I know who Cook is because I have a passing interest in cricket. No longer a serious interest in cricket, but a level of interest that means I have some idea who England are playing. But even though I pay dirty money to receive Rupert Murdoch’s near monopoly of live TV sport, watching it is something I do less and less.

The great man (Cook) completed his great achievement today, in front of a few thousand fans in Durham and maybe a few hundred thousand on Sky. That is the reality. Only test matches against Australia attract anything like significant TV audiences and even then barely a million tune in at peak times, fewer still away from peak times. This is why Cook is not a sporting superstar.

A sporting superstar is one who transcends his or her sport. Freddie Flintoff managed that, so did Shane Warne. Not only were they great cricketers, they had big personalities. For all I know, Cook too has a great big personality but outside the cricket fraternity he is not a star.

Of course, this is all down to cricket being off mainstream telly. It really is a case of out of sight, out of mind and if the only cricket available is behind Rupert Murdoch’s paywall, the logical extension is that less people watch it and less people care about it.

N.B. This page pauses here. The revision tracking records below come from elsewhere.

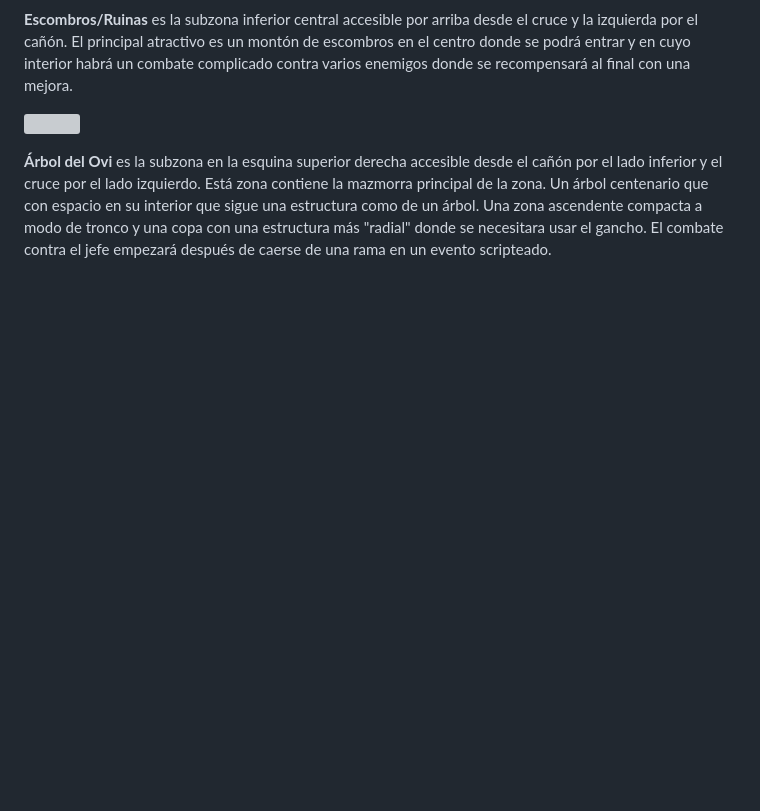
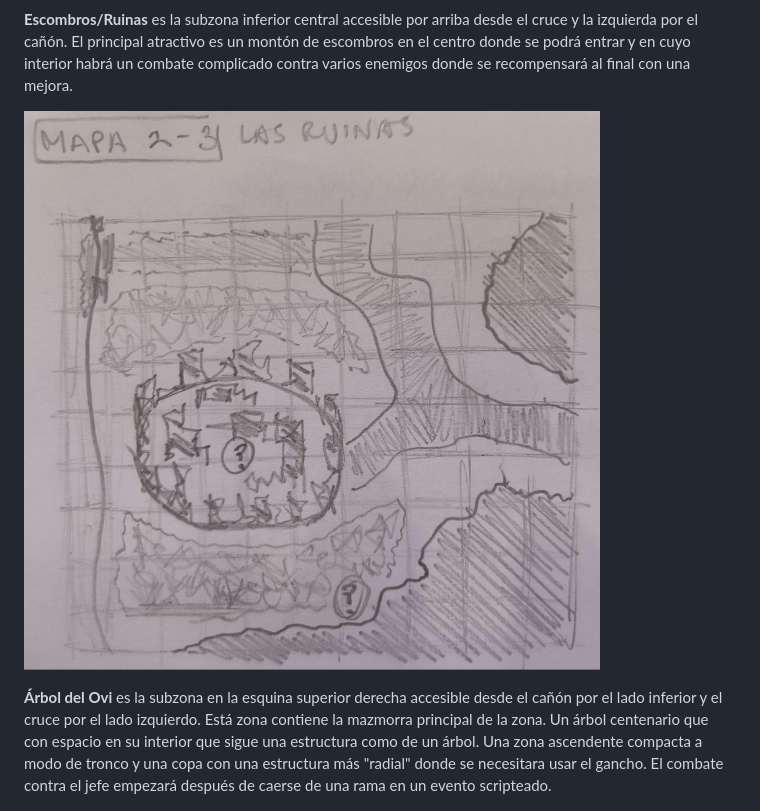
Before and after one commit to UCM-FDI-DISIA/KaosTeam, a Markdown page: README.md, the part around one of its changes. Rendered like a GitHub page; blank space fills up the shorter version; grey boxes are pictures that could not be loaded.

Commit message:
Arreglos al gdd con imagenes.

```diff
--- a/README.md
+++ b/README.md
@@ -130,7 +130,7 @@ hacia los escombros (izquierda) y tendrá enemigos repartidos a lo largo del cam
 
 **Escombros/Ruinas** es la subzona inferior central accesible por arriba desde el cruce y la izquierda por el cañón. El principal atractivo es un montón de escombros en el centro donde se podrá entrar y en cuyo interior habrá un combate complicado contra varios enemigos donde se recompensará al final con una mejora.
 
-![](assets/imgGdd/imagen2.jpg)
+![](assets/imgGdd/image2.jpg)
 
 **Árbol del Ovi** es la subzona en la esquina superior derecha accesible desde el cañón por el lado inferior y el cruce por el lado izquierdo. Está zona contiene la mazmorra principal de la zona. Un árbol centenario que con espacio en su interior que sigue una estructura como de un árbol. Una zona ascendente compacta a modo de tronco y una copa con una estructura más "radial" donde se necesitara usar el gancho. El combate contra el jefe empezará después de caerse de una rama en un evento scripteado.
 
```
Also changed, not shown: other parts of README.md (+2 -2 lines).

I came from a generation that came home from school and watched BBC’s test match coverage. Today’s kids don’t do that. That’s not really down to Rupert Murdoch, or not all of it, because kids have more to do and more to see these days. There were, back in the 1970s, no mobile phones or computers.

With interest in the summer game dwindling in terms of participation, the cricketing authorities did the obvious thing: they flogged off all broadcasting rights to a pay TV company, Sky, guaranteeing at a stroke huge sums of money combined with drastically reduced viewing figures. Result? Even lower participation levels and TV viewing figures actually falling. That all worked well, then.

Cook, like Joe Root and all the other England players of today, could walk into my local and no one, except many of the village cricket team (but by no means all) would have the first idea who they were. And therein lies a very sad tale.

What Cook has done is truly exceptional but hardly anyone knows nor cares. State schools no longer play the game, smaller clubs are folding in record numbers, less people are participating and slowly but surely a decline has set in. In its middle class heartlands, in the clubs and in the test match stands, the illusion that the game is alive and well is perpetuated by the hundreds of millions of pounds the England Cricket Board trousers from Rupert Murdoch, but to the vast majority of ordinary folk the game hardly matters.

There are plenty of reasons why cricket is in a spot of bother and the sell out to Murdoch is one of the important ones. That it is no longer at the centre of the English psyche is very sad and, I fear, irreversible.